Located to the south of Tiergarten at the periphery of former West Berlin, the bright yellow building is a city landmark and while the free concerts are well known to locals, they escape the attention of most visitors. Places are limited to 1500 so it is best to arrive early and the full programme of events is available on the Berliner Philharmoniker website.

Berlin Philharmonie

photography by: A.Savin/ Wikimedia Commons

Viktoriapark Wasserfall
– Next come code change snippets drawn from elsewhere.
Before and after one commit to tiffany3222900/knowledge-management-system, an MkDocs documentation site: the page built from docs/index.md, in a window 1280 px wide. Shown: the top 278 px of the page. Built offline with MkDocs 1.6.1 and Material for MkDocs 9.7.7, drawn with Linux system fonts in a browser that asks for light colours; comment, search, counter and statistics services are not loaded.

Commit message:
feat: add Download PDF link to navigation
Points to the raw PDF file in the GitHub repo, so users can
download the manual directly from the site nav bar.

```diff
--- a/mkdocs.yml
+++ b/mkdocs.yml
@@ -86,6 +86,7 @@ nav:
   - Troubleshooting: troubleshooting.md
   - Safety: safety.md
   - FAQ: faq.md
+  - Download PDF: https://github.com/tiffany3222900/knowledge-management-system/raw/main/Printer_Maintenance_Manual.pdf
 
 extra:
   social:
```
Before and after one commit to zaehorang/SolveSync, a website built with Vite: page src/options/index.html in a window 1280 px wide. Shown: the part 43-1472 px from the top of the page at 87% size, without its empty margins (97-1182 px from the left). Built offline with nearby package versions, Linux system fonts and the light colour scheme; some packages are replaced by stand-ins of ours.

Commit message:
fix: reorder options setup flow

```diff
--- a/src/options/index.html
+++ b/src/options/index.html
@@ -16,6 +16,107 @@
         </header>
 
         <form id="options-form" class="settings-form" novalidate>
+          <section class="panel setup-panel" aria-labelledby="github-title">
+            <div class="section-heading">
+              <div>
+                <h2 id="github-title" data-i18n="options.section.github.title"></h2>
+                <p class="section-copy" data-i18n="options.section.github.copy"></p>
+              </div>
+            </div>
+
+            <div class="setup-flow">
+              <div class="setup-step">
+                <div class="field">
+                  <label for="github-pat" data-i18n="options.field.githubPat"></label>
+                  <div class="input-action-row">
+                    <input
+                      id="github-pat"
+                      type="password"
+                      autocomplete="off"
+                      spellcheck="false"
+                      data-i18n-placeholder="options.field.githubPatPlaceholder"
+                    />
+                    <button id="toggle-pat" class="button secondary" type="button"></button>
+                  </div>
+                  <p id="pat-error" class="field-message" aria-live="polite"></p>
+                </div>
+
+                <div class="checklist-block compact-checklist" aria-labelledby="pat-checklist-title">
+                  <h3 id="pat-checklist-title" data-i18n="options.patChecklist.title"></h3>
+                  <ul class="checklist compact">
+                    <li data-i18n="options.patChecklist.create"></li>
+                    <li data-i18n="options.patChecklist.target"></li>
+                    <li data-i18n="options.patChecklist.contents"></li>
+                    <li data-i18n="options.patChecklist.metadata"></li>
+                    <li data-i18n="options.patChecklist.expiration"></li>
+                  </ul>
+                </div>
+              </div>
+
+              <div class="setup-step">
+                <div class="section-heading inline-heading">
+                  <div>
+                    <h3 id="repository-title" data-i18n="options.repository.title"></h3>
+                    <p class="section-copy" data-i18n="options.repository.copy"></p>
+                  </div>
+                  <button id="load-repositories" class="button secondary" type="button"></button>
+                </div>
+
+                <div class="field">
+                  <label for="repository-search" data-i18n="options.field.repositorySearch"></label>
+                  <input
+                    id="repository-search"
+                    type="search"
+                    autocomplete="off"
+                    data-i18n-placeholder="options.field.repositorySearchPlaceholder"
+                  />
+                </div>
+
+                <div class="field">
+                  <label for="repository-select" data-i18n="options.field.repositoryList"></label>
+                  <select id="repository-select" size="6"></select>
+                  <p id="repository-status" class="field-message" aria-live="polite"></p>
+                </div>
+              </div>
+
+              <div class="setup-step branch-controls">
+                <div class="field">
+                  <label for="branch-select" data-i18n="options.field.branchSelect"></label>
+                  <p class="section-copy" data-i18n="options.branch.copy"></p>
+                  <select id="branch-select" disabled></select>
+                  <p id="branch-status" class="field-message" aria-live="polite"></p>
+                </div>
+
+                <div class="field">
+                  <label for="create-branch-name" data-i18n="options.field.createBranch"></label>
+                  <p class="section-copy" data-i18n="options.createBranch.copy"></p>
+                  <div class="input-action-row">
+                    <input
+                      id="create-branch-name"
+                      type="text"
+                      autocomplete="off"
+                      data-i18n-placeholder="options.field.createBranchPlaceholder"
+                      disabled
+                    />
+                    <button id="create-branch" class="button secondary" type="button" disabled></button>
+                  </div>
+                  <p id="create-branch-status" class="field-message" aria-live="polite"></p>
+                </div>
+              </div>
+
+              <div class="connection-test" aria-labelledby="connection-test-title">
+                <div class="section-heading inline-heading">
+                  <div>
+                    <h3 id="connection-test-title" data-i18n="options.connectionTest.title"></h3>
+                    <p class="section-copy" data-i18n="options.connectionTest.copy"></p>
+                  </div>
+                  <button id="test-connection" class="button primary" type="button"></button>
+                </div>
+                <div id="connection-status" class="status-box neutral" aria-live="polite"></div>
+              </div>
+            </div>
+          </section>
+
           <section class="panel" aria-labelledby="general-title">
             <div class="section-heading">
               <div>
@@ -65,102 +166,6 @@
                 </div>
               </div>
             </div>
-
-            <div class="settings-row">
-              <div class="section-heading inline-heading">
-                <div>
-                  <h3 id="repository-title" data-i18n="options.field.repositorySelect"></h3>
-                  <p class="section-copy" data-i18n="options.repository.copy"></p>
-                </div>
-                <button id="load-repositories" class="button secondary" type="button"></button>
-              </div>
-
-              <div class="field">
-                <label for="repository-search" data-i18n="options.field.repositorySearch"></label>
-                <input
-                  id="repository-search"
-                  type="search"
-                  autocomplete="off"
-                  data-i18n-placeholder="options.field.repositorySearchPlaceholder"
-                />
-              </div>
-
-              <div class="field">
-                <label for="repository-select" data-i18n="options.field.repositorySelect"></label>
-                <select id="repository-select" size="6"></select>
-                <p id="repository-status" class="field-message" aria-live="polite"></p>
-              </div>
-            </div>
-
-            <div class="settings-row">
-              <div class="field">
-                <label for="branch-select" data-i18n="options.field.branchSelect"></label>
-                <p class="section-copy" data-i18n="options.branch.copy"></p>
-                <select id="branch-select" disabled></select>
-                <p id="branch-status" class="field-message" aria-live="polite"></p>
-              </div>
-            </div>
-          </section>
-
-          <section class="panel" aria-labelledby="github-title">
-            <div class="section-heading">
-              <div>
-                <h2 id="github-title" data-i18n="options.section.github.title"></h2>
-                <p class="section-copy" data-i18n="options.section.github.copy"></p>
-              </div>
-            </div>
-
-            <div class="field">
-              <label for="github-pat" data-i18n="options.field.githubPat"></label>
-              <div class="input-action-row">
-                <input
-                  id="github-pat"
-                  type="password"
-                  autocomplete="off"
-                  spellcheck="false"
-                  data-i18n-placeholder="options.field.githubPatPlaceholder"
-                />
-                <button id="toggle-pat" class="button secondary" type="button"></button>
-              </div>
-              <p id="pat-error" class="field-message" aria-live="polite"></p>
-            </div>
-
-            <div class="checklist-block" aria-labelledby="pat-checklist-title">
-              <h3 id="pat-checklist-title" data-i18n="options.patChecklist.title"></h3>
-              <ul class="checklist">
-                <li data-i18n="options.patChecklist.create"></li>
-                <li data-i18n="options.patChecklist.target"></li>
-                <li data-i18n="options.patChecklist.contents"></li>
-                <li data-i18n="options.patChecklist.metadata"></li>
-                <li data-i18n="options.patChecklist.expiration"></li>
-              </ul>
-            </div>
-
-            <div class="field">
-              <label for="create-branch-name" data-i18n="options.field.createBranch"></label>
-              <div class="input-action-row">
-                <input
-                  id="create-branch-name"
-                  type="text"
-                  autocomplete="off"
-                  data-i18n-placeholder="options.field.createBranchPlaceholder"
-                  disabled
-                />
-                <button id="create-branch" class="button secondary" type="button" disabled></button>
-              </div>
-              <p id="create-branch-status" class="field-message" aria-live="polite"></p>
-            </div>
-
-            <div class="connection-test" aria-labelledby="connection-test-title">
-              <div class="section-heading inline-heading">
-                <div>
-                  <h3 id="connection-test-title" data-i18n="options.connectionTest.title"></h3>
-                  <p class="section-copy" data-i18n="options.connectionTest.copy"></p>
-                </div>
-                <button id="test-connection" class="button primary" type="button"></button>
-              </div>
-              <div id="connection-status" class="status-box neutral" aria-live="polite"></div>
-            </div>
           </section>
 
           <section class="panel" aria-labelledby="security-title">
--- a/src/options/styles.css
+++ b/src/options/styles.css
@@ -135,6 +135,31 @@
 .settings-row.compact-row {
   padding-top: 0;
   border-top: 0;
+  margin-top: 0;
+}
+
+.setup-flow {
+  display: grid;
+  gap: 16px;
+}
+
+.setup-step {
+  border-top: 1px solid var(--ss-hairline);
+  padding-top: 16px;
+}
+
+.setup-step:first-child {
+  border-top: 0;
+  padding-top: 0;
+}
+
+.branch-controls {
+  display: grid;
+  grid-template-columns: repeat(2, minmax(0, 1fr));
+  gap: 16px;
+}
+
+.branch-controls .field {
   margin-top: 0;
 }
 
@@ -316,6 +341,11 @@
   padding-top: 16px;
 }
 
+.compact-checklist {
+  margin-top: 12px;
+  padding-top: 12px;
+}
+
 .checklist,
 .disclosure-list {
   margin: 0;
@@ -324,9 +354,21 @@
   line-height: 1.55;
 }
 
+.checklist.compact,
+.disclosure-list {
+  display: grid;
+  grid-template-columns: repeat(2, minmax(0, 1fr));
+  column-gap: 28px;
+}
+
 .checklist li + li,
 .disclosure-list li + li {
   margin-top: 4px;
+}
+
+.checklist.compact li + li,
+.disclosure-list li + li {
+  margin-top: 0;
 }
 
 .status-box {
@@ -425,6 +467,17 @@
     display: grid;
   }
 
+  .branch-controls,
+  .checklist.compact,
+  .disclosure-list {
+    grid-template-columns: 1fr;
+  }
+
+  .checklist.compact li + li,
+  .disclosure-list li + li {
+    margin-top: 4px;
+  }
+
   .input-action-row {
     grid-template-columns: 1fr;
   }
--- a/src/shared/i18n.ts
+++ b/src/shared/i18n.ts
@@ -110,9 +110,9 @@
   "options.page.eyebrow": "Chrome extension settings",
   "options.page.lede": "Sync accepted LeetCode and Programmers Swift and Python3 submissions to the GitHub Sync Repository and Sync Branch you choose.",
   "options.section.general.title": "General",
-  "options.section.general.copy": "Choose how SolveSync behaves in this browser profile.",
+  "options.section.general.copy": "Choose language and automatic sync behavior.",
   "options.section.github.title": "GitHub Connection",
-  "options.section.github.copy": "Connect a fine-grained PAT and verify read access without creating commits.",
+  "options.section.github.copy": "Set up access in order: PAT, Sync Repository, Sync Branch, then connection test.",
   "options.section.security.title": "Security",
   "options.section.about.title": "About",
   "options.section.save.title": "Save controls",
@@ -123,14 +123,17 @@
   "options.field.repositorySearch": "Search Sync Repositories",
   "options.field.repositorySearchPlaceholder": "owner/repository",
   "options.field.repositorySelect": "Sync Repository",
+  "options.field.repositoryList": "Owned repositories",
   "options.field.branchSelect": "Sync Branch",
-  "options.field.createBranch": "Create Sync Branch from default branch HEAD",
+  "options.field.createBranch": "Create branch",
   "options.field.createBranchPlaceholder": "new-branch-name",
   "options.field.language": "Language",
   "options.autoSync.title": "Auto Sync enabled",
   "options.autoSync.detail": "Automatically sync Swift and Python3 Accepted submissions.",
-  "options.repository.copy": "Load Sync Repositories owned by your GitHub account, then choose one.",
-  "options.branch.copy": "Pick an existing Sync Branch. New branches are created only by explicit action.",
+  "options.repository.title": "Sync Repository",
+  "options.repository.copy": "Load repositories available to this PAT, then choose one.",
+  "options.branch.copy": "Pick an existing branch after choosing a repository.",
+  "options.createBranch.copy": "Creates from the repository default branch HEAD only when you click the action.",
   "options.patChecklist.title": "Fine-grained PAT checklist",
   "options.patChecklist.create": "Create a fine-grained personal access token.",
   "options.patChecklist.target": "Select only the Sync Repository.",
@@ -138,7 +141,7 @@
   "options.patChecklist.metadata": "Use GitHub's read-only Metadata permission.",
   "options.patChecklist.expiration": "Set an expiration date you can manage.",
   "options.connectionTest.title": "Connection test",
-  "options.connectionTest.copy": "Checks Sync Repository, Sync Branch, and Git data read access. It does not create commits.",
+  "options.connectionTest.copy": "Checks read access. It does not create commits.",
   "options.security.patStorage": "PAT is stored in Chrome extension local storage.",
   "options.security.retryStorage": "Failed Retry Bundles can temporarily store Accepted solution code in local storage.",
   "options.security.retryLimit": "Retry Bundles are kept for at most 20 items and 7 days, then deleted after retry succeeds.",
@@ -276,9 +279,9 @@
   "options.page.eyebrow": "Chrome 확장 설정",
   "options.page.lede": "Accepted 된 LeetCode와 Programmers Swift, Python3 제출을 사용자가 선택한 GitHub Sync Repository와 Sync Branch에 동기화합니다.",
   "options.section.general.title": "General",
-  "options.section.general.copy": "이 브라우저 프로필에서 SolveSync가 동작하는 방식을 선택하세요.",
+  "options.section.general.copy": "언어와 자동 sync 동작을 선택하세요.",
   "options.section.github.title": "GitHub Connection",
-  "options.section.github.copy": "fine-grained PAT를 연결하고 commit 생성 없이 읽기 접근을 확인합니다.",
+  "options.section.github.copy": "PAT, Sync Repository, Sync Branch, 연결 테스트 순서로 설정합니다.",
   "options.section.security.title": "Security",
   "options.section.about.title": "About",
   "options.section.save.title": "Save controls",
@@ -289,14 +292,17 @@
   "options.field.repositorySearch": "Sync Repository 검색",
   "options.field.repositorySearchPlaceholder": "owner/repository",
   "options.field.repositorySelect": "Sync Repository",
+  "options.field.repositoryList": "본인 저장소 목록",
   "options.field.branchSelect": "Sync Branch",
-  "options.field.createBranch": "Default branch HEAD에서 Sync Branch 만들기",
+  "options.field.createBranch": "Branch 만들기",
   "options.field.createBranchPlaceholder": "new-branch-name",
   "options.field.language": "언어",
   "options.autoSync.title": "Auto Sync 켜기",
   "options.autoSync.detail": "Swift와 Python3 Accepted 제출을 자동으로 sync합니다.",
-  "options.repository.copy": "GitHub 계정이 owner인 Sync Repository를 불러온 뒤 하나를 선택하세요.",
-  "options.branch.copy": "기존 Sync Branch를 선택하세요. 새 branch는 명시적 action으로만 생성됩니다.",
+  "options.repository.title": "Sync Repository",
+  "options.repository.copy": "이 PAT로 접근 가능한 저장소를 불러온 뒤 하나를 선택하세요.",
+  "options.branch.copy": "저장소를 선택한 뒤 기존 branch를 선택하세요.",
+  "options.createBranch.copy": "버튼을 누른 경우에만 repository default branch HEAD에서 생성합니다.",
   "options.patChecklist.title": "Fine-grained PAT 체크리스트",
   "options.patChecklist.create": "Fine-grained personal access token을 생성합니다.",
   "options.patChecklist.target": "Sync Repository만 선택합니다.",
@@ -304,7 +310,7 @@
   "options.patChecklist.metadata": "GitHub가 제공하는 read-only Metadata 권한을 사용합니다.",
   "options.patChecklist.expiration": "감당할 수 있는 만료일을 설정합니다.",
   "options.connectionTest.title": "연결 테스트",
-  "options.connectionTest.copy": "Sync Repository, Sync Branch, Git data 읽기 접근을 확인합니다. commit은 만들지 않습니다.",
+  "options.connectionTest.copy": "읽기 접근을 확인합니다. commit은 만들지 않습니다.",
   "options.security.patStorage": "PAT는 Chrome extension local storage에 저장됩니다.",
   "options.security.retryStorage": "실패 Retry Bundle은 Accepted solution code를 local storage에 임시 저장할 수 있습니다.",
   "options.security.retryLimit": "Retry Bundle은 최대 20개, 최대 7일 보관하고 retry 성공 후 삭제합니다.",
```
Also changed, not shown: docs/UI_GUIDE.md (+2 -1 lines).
Popular with locals but almost unknown to tourists, Viktoriapark boasts the highest hill in central Berlin, called Kreuzberg (“Cross Hill”) and offering great views of the surrounding city. From these lofty heights, the panorama includes the skyscrapers of Potsdamer Platz, Tiergarten’s golden Victory Column, the redeveloped former brewery complex of Berliner Brauerei-Gesellschaft Tivoli and the large water tank belonging to Tempelhofer Feld, Berlin’s old inner-city airport and now Berlin’s newest and largest (355 hectares) park.


This 66-metre hill was used to cultivate vines up to the 18th century, giving rise to its old name, Runder Weinberg or “Round Vineyard”. Its current name, later adopted as the name for this whole region of Berlin, derives from the cast-iron structure atop the hill, a national monument dedicated in 1821 and celebrating Napoleon’s defeat and the liberation of Europe.


Wishing to enhance the surroundings of the park named after his wife, Kaiser Friedrich III commissioned the development of an urban waterfall at the foot of monument in 1888, modelled on the Krkonoše mountains on the Polish-Czech border. This 24-metre-high water feature was eventually completed in 1894 and accurately emulates its archetype, with its surrounding rocks providing an ideal place to relax on a hot summer’s day.

National Monument for the Liberation Wars and waterfall at Viktoriapark

photography by: Lear 21/ Wikimedia Commons (L) and Sinéad Browne (R)

Wolkenhain Viewing Platform

Located in the eastern district of Marzahn-Hellersdorf, Wolkenhain translates as “cloud grove” and with a little imagination, the slender white columns and irregular shape of this viewing platform resemble exactly that. Completed in 2017 and perched on a 102m hill, the landmark offers views of downtown Berlin and even as far as the western outskirts of the city on a clear day.


While the views alone make a visit here worthwhile, the story of the mound is fascinating. Standing at only 66m tall in 1966, subsequent decades of dumping construction waste and soil led to the mountain almost doubling in height, providing the ideal location for such a unique construction.

Wolkenhain Viewing Platform

photography by: a2 d2/ Flickr